Bedwetting in adults while dreaming is a major cause of concern to many people. Your sleep is divided into two broad categories: REM and Non-REM sleep phases. The Rapid Eye Movement (REM) phase of your sleep is characterized by the way you move your eyes rapidly and behave as if you are awake. However, when you are at this stage of your sleep, you are deep asleep, and your body cannot move. The following are some of the essential features of REM sleep.
- Atonia. This is a state in which the muscles of your body become flaccid or weak to prevent you from acting out your dreams.
- Most dreams occur during this phase of sleep. Lucid dreaming is also said to occur during this phase of sleep.
- Rapid eye movements. If you wake up a person who is in this state of sleep, you will realize that the eyes of the person appear glazed and asymmetrical.
Deep sleeping and Adult Enuresis
There is a link between deep sleep and adult bedwetting episodes. Although there are many studies on the issue that have been conducted, one study that can help you understand this issue is that which was done by researchers from the International Enuresis Research Centre.
According to the study, there is compelling evidence to show that adult bedwetting occurs when individuals are in a deep sleep.
For many adults who wet the bed, the episode occurs at a time when they are deep asleep, and they cannot tell that the bladder is full. Interestingly, some adults experience dreams that they are peeing in the toilet when they are doing it while still in bed.
If this happens to you, you need to know that the problem is in the way your brain communicates with the other parts of your body when your bladder gets full.
Your brain is supposed to signal you to wake up at night the moment the bladder fills up. The bladder sends signals typically to the central nervous system to alert you of the need to empty it.
However, in some people, the mechanism fails to work when they are in the REM phase of sleep, and that is how they end up wetting the bed while dreaming that they are passing water at the right place.
Why do Adults Wet the Bed Sometimes?
Adult enuresis occurs in two types: Primary Nocturnal Enuresis and Secondary Nocturnal Enuresis. Primary Nocturnal Enuresis occurs in adults who never gain control over the bladder. Some people have a family history of wetting the bed.
For such individuals, they keep on wetting the bed occasionally even when they get to the age of seven. Have you ever seen an adult who is perfectly healthy but occasionally has those nocturnal accidents of wetting the bed? For such a person, the cause of the problem is usually hereditary.
For other adults who wet the bed, the problem occurs later in their adult lives. Many factors may lead to Secondary Nocturnal Enuresis. The following is summary of some of the most important causes that you should look out for.

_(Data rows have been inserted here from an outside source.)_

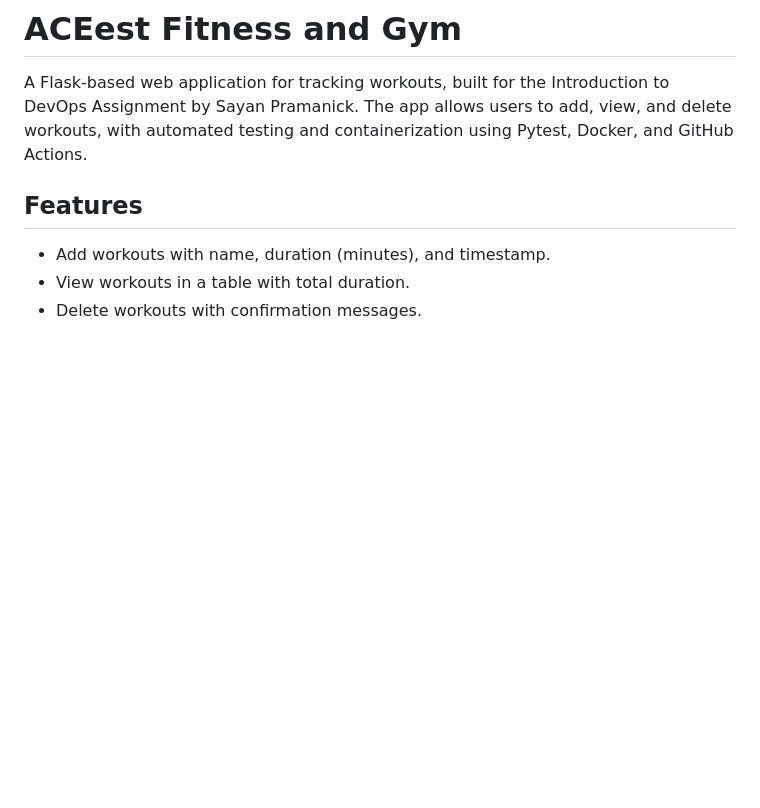
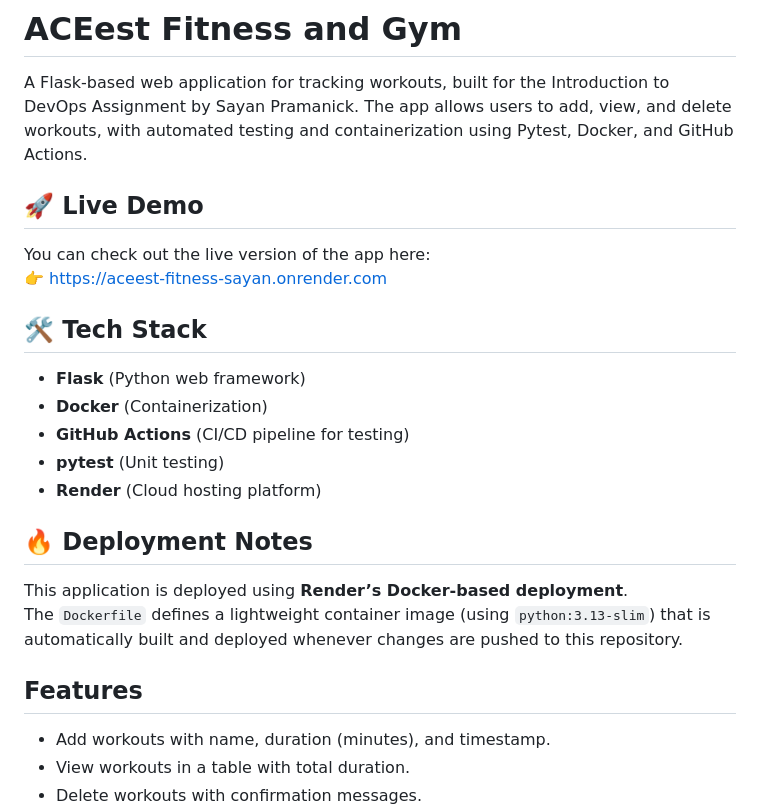
Before and after one commit to sayan2302/aceest_fitness_sayan, a Markdown page: README.md, the part around the change. GitHub-like rendering; blank space fills up the shorter version.

Commit message:
Live hosted On Render , Link added in Readme

```diff
--- a/README.md
+++ b/README.md
@@ -2,6 +2,24 @@
 
 A Flask-based web application for tracking workouts, built for the Introduction to DevOps Assignment by Sayan Pramanick.
 The app allows users to add, view, and delete workouts, with automated testing and containerization using Pytest, Docker, and GitHub Actions.
+
+
+## 🚀 Live Demo
+You can check out the live version of the app here:
+👉 [https://aceest-fitness-sayan.onrender.com](https://aceest-fitness-sayan.onrender.com)
+
+
+## 🛠️ Tech Stack
+- **Flask** (Python web framework)
+- **Docker** (Containerization)
+- **GitHub Actions** (CI/CD pipeline for testing)
+- **pytest** (Unit testing)
+- **Render** (Cloud hosting platform)
+
+## 🔥 Deployment Notes
+This application is deployed using **Render’s Docker-based deployment**.
+The `Dockerfile` defines a lightweight container image (using `python:3.13-slim`) that is automatically built and deployed whenever changes are pushed to this repository.
+
 
 ## Features
 - Add workouts with name, duration (minutes), and timestamp.
```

- An irritated bladder. Some medications for health conditions may cause the walls of the bladder to be highly irritated. If this happens to you, you might lose full bladder control.
- Problems with ADH. ADH is a hormone that controls the way your kidneys function. If your body fails to produce enough ADH at night, you may develop a bedwetting problem.
- Urinary Tract Infections (UTIs). These bacterial infections may damage the bladder, thus causing involuntary passing of urine during the night in the affected individuals.
Bedwetting in Adults while dreaming: Treatments
If you find it difficult to control your urine when you are asleep, then you should see a doctor. Also, if your bedwetting occurs when you are deep asleep, and you usually dream that you are urinating, then you still must see a doctor.
Your doctor will focus on helping you overcome the bedwetting problem first. The doctor may then be interested in helping you overcome any psychological condition that may be interfering with your sleeping habits. Here is a summary of what you should expect when you visit your doctor.
- Your doctor will first carry out a thorough examination to determine the nature of your bedwetting problem. Doctors can make a diagnosis if they are convinced that you experience bedwetting regularly for some time.
- The doctor will then take you through some lab tests to rule out any other possible cause of bedwetting.
- Your doctor will take a detailed history of sleeping behavior and general mental health to assess the extent to which your psychological condition may be enhancing the situation.
- The specialist may then recommend that you use various behavioral therapies such as bladder training and taking less fluids at night to help address the problem.
- In some cases, your doctor may recommend that you take advanced therapies to resolve any mental condition that you may have which usually aggravates bedwetting in adults.
For more information on bedwetting, please read our previous comprehensive guide All About Bedwetting